Baby Spinach E. coli Outbreak FDA CDC
The FDA has launched an investigation into an E. coli outbreak that caused illness across at least seven states and is associated with packaged baby spinach sold by Josie's Organics. Unpackaged leaves of baby spinach are seen in this undated file photo. CTRPhotos/Getty

Of the at least 10 people who were sickened in the outbreak, five reported eating spinach about a week before their symptoms began between October 15 and October 27. At least one person specifically reported eating Josie's Organics spinach. The infections occurred in Iowa, Indiana, Michigan, Minnesota, Missouri, Ohio and South Dakota.

The Minnesota Department of Agriculture reported on Monday that baby spinach packaged in a Josie's Organics clear plastic clamshell had tested positive for E. coli after being taken from the home of a sick person. Although the spinach had an October 23 expiration date and is no longer being sold, the FDA warned consumers to discard any remaining product, including any that may have been frozen. Those who have developed E. coli symptoms were urged to contact a health care professional.

While some E. coli infections are mild, others can be life-threatening, according to the CDC. Symptoms include severe stomach cramping, vomiting and diarrhea that is often bloody. Mild fevers can also develop, usually under 101 degrees Fahrenheit. Although most recover within seven days, up to 10 percent of E. coli infections come with a dangerous complication known as Hemolytic Uremic Syndrome (HUS).

HUS usually develops about 7 days after the first symptoms while most are recovering from the illness. Symptoms include decreased urination, lethargy and loss of color in the cheeks and lower eyelids.
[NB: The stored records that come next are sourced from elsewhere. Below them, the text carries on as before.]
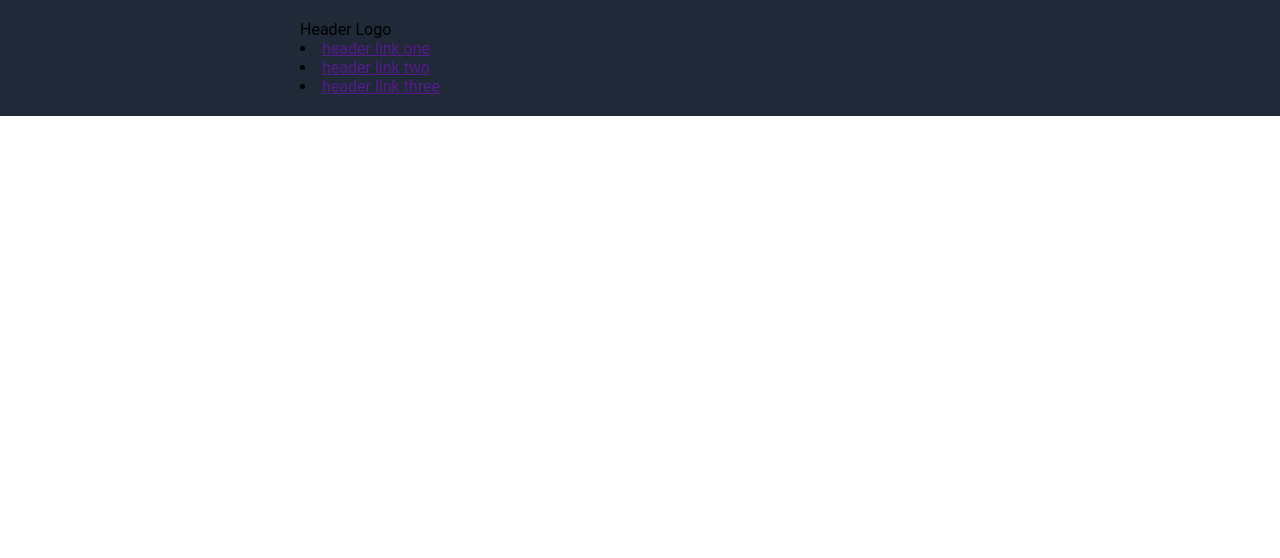
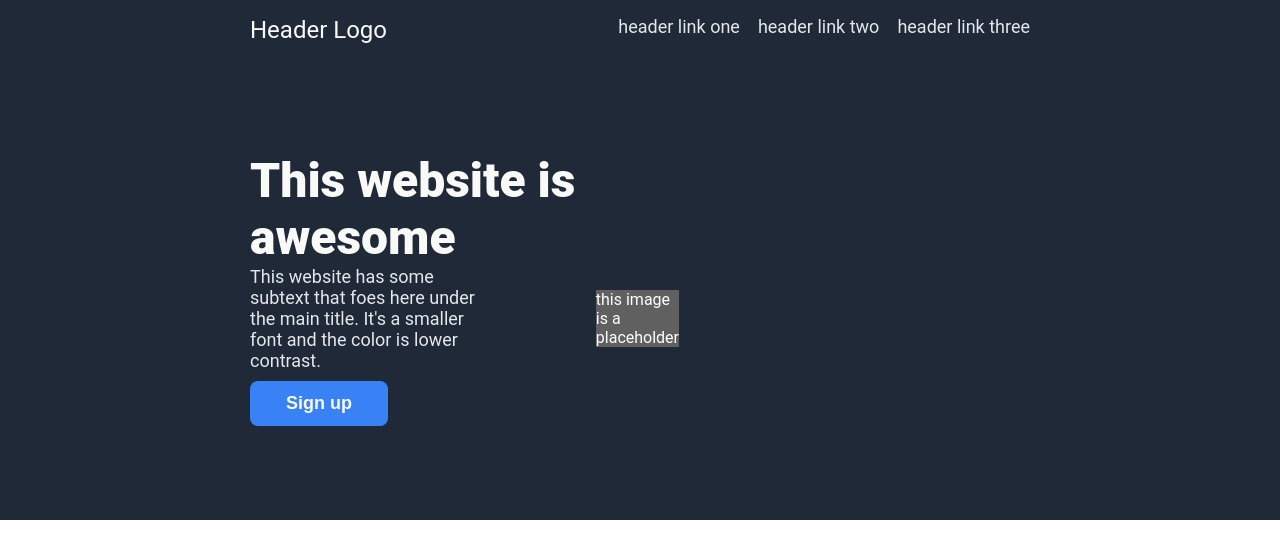
Before and after one commit to Artheek18/landing-page, a plain HTML site: page index.html in a window 1280 px wide. Drawn offline with Linux system fonts and the light colour scheme.

Commit message:
created header logo text

```diff
--- a/index.html
+++ b/index.html
@@ -11,13 +11,27 @@
         <header>
             <p>Header Logo<p>
             <nav>
-                <u1>
-                <li><a href="">header link one</a></li>
-                <li><a href="">header link two</a></li>
-                <li><a href="">header link three</a></li>
-                </u1>
+                <ul>
+                    <li><a href="">header link one</a></li>
+                    <li><a href="">header link two</a></li>
+                    <li><a href="">header link three</a></li>
+                </ul>
             </nav>
         </header>
+        <div class="header-one-main">
+            <h1>This website is awesome</h1>
+            <div class="text-container">
+                <p>
+                    This website has some subtext that foes here under the main title. It's
+                    a smaller font and the color is lower contrast.
+                </p>
+                <div id="image"> this image is a placeholder</div>
+            </div>
+
+            <div class="sign-up">
+                <button>Sign up</button>
+            </div>
+        </div>
     </div>
 
 </body>
--- a/styles.css
+++ b/styles.css
@@ -10,17 +10,89 @@ body {
 }
 
 .hero-one{
+    height: 65vh;
     background: #1F2937;
+    padding: 16px 250px;
+    display: flex;
+    flex-direction: column;
+    gap: 108px;
 }
 
 header{
-    padding: 20px 300px;
+    display: flex;
+    justify-content: space-between;
 }
 
-
+header > p{
+    font-size: 24px;
+    color: #f9faf8;
+}
 
 ul{
- list-style: none;
- display: flex;
- gap: 16px;
+    font-size: 18px;
+    color: #e5e7eb
 }
+
+ul{
+    list-style-type: none;
+    display: flex;
+    gap: 18px
+}
+
+a{
+    cursor: pointer;
+    text-decoration: none;
+    font-size: 18px;
+    color: #e5e7eb;
+}
+
+.header-one-main{
+    display: flex;
+    justify-content: space-between;
+    height: 29vh;
+    flex-direction: column;
+    width: 55%;
+
+}
+
+.header-one-main h1{
+    color: #f9faf8;
+    font-size: 48px;
+    font-weight: 900;
+
+}
+
+.text-container{
+    display: flex;
+    align-items: center;
+}
+
+.text-container p {
+    font-size: 18px;
+    color: #e5e7eb;
+    margin-right: 100px;
+}
+
+#image{
+    width: 50%;
+    background-color: #606060;
+    color: #fff;
+    align-items: center;
+    justify-content: center;
+    display: flex;
+    margin-left: 10px;
+
+}
+
+.sign-up button{
+    background-color: #3882F6;
+    color: #f9faf8;
+    border-radius: 8px;
+    padding: 12px 36px;
+    font-size: 18px;
+    font-weight: 700;
+    border: none;
+    margin-top: 10px;
+    align-self: flex-start;
+
+}
```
Those who develop HUS need to be hospitalized since the syndrome can cause damage to kidneys that may lead to kidney failure and death.

Newsweek reached out to the CDC and Josie's Organics for comment.